Using the data below, please return every line exactly as given.
**** RECORDS PROVIDED ****
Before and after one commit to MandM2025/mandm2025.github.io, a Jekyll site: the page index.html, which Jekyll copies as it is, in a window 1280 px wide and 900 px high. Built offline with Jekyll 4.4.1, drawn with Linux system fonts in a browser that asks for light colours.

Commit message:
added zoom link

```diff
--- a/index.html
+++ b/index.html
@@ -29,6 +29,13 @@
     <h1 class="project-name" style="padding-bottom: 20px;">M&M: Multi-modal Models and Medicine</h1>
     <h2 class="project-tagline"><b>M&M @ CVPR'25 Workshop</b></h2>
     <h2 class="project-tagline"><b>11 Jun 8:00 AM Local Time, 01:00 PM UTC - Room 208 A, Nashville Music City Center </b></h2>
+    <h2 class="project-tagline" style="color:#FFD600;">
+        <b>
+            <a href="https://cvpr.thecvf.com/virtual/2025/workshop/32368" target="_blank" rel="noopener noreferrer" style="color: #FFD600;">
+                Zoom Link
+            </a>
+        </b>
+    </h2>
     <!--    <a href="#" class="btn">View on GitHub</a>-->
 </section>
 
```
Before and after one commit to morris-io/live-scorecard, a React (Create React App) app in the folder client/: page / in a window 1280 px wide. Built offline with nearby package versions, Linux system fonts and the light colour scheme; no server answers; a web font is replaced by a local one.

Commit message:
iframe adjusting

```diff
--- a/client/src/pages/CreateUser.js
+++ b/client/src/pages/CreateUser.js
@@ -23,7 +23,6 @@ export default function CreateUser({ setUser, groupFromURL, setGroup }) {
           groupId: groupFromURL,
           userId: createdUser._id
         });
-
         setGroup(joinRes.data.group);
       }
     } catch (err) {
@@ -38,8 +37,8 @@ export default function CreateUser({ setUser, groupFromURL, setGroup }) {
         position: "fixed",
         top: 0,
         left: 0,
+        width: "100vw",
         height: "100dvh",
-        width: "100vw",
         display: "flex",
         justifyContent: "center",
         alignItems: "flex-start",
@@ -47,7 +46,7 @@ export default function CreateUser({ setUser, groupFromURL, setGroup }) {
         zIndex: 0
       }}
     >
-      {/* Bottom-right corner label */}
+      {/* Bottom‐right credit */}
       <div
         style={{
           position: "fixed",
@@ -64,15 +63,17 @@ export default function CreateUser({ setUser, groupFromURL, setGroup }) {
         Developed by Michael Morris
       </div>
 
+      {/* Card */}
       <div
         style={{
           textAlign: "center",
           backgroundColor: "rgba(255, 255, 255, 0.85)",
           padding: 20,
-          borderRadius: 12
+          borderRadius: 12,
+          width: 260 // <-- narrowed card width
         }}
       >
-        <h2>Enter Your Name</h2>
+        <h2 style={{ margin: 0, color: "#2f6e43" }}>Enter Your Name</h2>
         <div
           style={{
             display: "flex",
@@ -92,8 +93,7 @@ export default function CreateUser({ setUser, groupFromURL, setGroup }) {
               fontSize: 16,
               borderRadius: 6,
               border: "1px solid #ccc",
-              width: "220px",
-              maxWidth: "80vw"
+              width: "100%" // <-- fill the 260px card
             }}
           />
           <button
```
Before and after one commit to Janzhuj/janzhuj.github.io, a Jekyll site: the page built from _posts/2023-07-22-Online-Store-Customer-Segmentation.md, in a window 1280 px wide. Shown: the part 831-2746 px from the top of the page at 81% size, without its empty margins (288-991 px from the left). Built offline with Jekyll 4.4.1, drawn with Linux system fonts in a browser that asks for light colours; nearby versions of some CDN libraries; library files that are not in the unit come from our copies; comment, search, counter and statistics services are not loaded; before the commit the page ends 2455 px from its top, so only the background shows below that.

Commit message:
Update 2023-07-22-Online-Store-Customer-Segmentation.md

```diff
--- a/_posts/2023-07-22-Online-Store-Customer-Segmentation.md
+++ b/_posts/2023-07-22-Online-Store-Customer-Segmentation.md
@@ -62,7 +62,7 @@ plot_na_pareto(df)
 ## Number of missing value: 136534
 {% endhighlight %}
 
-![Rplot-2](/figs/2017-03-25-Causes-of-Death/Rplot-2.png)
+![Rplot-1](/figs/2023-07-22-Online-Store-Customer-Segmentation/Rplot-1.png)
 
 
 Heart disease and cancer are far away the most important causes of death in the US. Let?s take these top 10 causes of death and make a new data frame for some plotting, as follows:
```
****
*REPLY*
Before and after one commit to MandM2025/mandm2025.github.io, a Jekyll site: the page index.html, which Jekyll copies as it is, in a window 1280 px wide and 900 px high. Built offline with Jekyll 4.4.1, drawn with Linux system fonts in a browser that asks for light colours.

Commit message:
added zoom link

```diff
--- a/index.html
+++ b/index.html
@@ -29,6 +29,13 @@
     <h1 class="project-name" style="padding-bottom: 20px;">M&M: Multi-modal Models and Medicine</h1>
     <h2 class="project-tagline"><b>M&M @ CVPR'25 Workshop</b></h2>
     <h2 class="project-tagline"><b>11 Jun 8:00 AM Local Time, 01:00 PM UTC - Room 208 A, Nashville Music City Center </b></h2>
+    <h2 class="project-tagline" style="color:#FFD600;">
+        <b>
+            <a href="https://cvpr.thecvf.com/virtual/2025/workshop/32368" target="_blank" rel="noopener noreferrer" style="color: #FFD600;">
+                Zoom Link
+            </a>
+        </b>
+    </h2>
     <!--    <a href="#" class="btn">View on GitHub</a>-->
 </section>
 
```
Before and after one commit to morris-io/live-scorecard, a React (Create React App) app in the folder client/: page / in a window 1280 px wide. Built offline with nearby package versions, Linux system fonts and the light colour scheme; no server answers; a web font is replaced by a local one.

Commit message:
iframe adjusting

```diff
--- a/client/src/pages/CreateUser.js
+++ b/client/src/pages/CreateUser.js
@@ -23,7 +23,6 @@ export default function CreateUser({ setUser, groupFromURL, setGroup }) {
           groupId: groupFromURL,
           userId: createdUser._id
         });
-
         setGroup(joinRes.data.group);
       }
     } catch (err) {
@@ -38,8 +37,8 @@ export default function CreateUser({ setUser, groupFromURL, setGroup }) {
         position: "fixed",
         top: 0,
         left: 0,
+        width: "100vw",
         height: "100dvh",
-        width: "100vw",
         display: "flex",
         justifyContent: "center",
         alignItems: "flex-start",
@@ -47,7 +46,7 @@ export default function CreateUser({ setUser, groupFromURL, setGroup }) {
         zIndex: 0
       }}
     >
-      {/* Bottom-right corner label */}
+      {/* Bottom‐right credit */}
       <div
         style={{
           position: "fixed",
@@ -64,15 +63,17 @@ export default function CreateUser({ setUser, groupFromURL, setGroup }) {
         Developed by Michael Morris
       </div>
 
+      {/* Card */}
       <div
         style={{
           textAlign: "center",
           backgroundColor: "rgba(255, 255, 255, 0.85)",
           padding: 20,
-          borderRadius: 12
+          borderRadius: 12,
+          width: 260 // <-- narrowed card width
         }}
       >
-        <h2>Enter Your Name</h2>
+        <h2 style={{ margin: 0, color: "#2f6e43" }}>Enter Your Name</h2>
         <div
           style={{
             display: "flex",
@@ -92,8 +93,7 @@ export default function CreateUser({ setUser, groupFromURL, setGroup }) {
               fontSize: 16,
               borderRadius: 6,
               border: "1px solid #ccc",
-              width: "220px",
-              maxWidth: "80vw"
+              width: "100%" // <-- fill the 260px card
             }}
           />
           <button
```
Before and after one commit to Janzhuj/janzhuj.github.io, a Jekyll site: the page built from _posts/2023-07-22-Online-Store-Customer-Segmentation.md, in a window 1280 px wide. Shown: the part 831-2746 px from the top of the page at 81% size, without its empty margins (288-991 px from the left). Built offline with Jekyll 4.4.1, drawn with Linux system fonts in a browser that asks for light colours; nearby versions of some CDN libraries; library files that are not in the unit come from our copies; comment, search, counter and statistics services are not loaded; before the commit the page ends 2455 px from its top, so only the background shows below that.

Commit message:
Update 2023-07-22-Online-Store-Customer-Segmentation.md

```diff
--- a/_posts/2023-07-22-Online-Store-Customer-Segmentation.md
+++ b/_posts/2023-07-22-Online-Store-Customer-Segmentation.md
@@ -62,7 +62,7 @@ plot_na_pareto(df)
 ## Number of missing value: 136534
 {% endhighlight %}
 
-![Rplot-2](/figs/2017-03-25-Causes-of-Death/Rplot-2.png)
+![Rplot-1](/figs/2023-07-22-Online-Store-Customer-Segmentation/Rplot-1.png)
 
 
 Heart disease and cancer are far away the most important causes of death in the US. Let?s take these top 10 causes of death and make a new data frame for some plotting, as follows:
```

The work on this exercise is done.